_DATA LISTING_.
• • • •

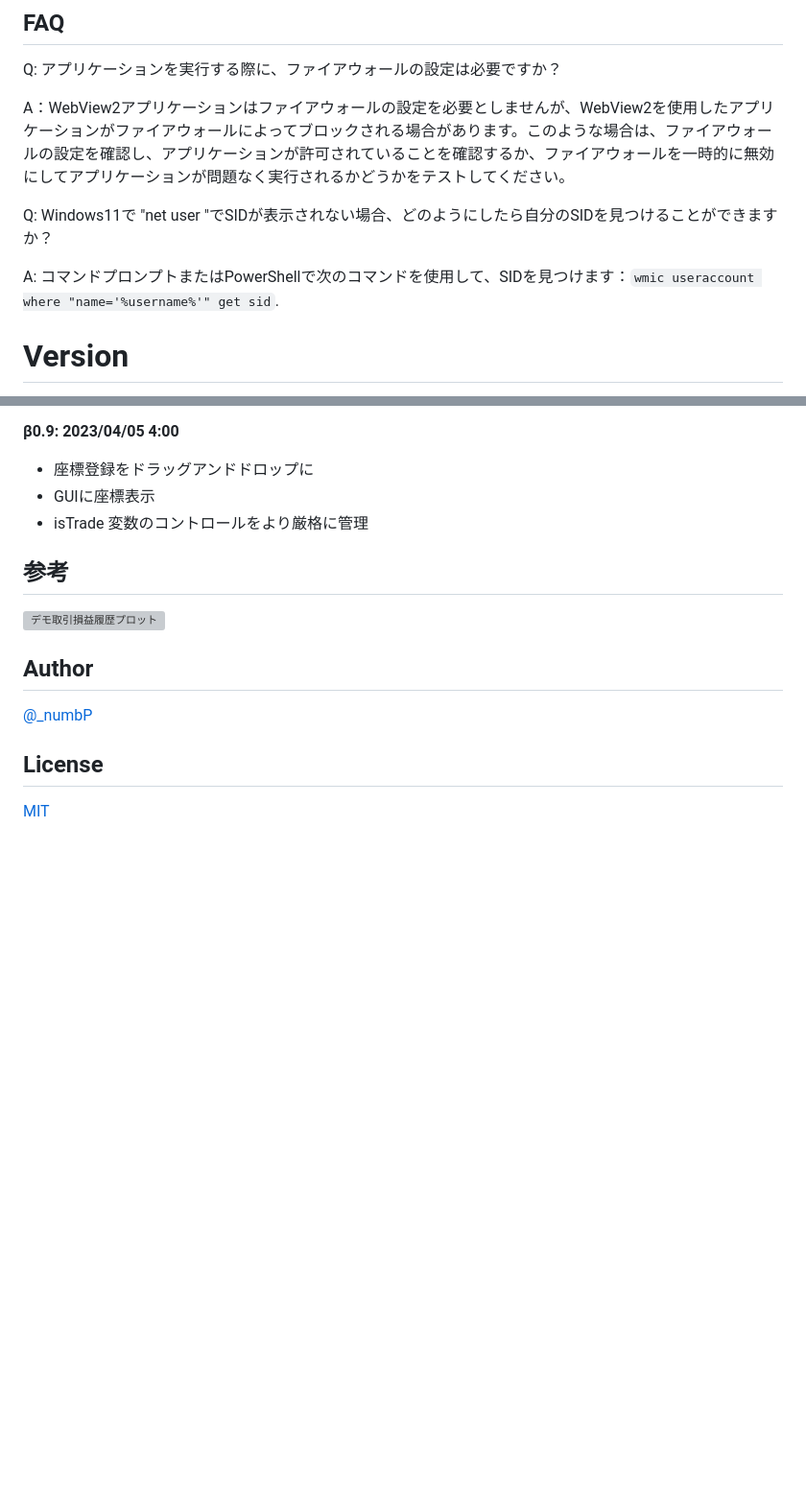
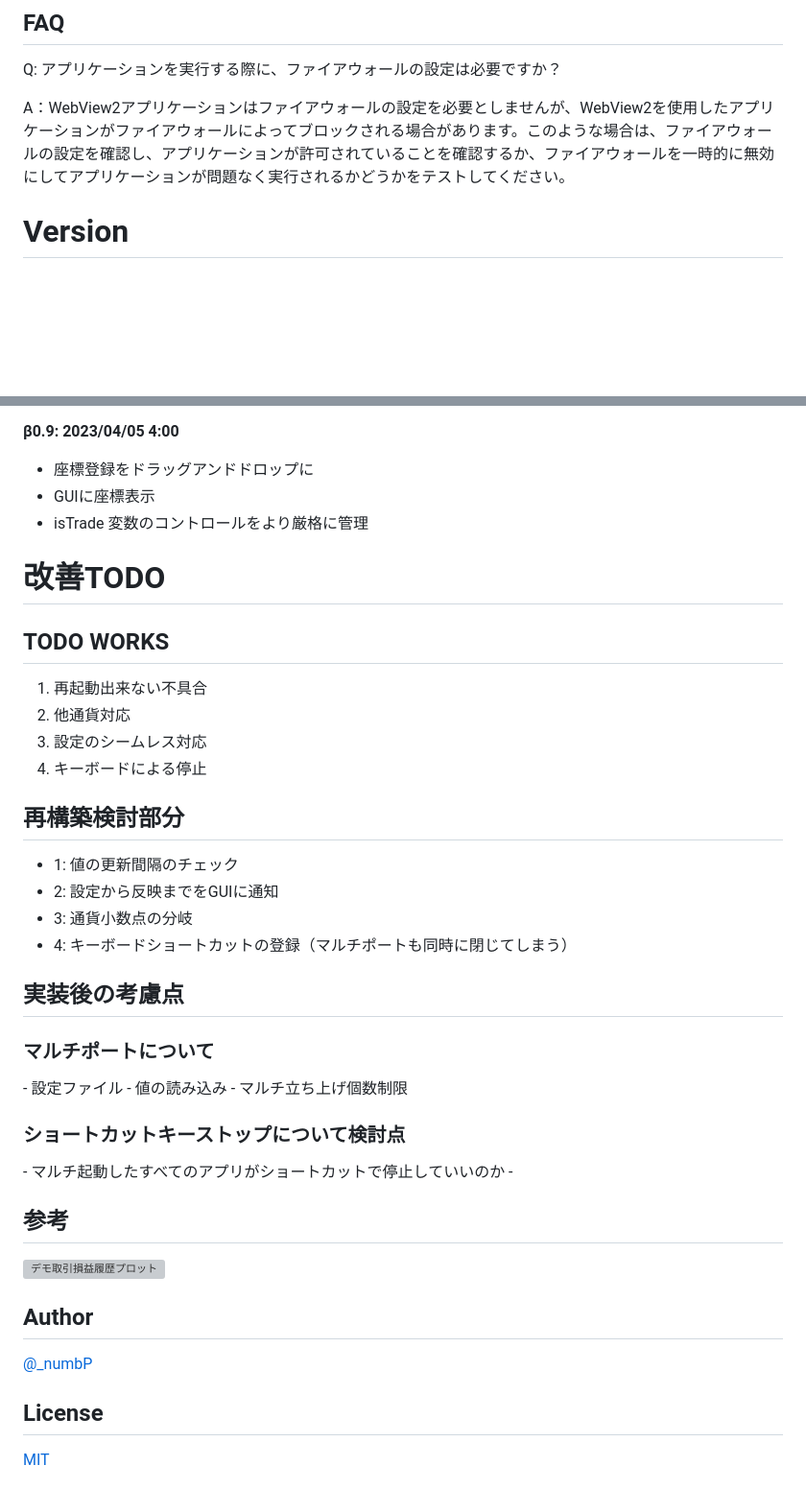
Before and after one commit to go-numb/hft-assistant-clicker, a Markdown page: README.md, 2 parts joined by grey strips. Shown: that part at 96% size. Rendered like a GitHub page; blank space fills up the shorter version; grey boxes are pictures that could not be loaded.

Commit message:
情報追記

```diff
--- a/README.md
+++ b/README.md
@@ -49,10 +49,6 @@ HTF-ASSISTANT-CLICKER
 Q: アプリケーションを実行する際に、ファイアウォールの設定は必要ですか？
 
 A：WebView2アプリケーションはファイアウォールの設定を必要としませんが、WebView2を使用したアプリケーションがファイアウォールによってブロックされる場合があります。このような場合は、ファイアウォールの設定を確認し、アプリケーションが許可されていることを確認するか、ファイアウォールを一時的に無効にしてアプリケーションが問題なく実行されるかどうかをテストしてください。
-
-Q: Windows11で "net user "でSIDが表示されない場合、どのようにしたら自分のSIDを見つけることができますか？
-
-A: コマンドプロンプトまたはPowerShellで次のコマンドを使用して、SIDを見つけます：`wmic useraccount where "name='%username%'" get sid`.
 
 
 # Version
@@ -107,6 +103,31 @@ A: コマンドプロンプトまたはPowerShellで次のコマンドを使用
 - GUIに座標表示
 - isTrade 変数のコントロールをより厳格に管理
 
+# 改善TODO
+## TODO WORKS
+1. 再起動出来ない不具合
+2. 他通貨対応
+3. 設定のシームレス対応
+4. キーボードによる停止
+
+## 再構築検討部分
+- 1: 値の更新間隔のチェック
+- 2: 設定から反映までをGUIに通知
+- 3: 通貨小数点の分岐
+- 4: キーボードショートカットの登録（マルチポートも同時に閉じてしまう）
+
+
+## 実装後の考慮点
+### マルチポートについて
+‐ 設定ファイル
+‐ 値の読み込み
+‐ マルチ立ち上げ個数制限
+
+
+### ショートカットキーストップについて検討点
+‐ マルチ起動したすべてのアプリがショートカットで停止していいのか
+‐
+
 ## 参考
 
 ![デモ取引損益履歴プロット](https://github.com/go-numb/hft-assistant-clicker/blob/images/_data/demo.jpg)
```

• • • •

_ACTIVITY_.
Each line of the entries above that contains "README" must be copied into the answer.

_RESULT_.
Before and after one commit to go-numb/hft-assistant-clicker, a Markdown page: README.md, 2 parts joined by grey strips. Shown: that part at 96% size. Rendered like a GitHub page; blank space fills up the shorter version; grey boxes are pictures that could not be loaded.
--- a/README.md
+++ b/README.md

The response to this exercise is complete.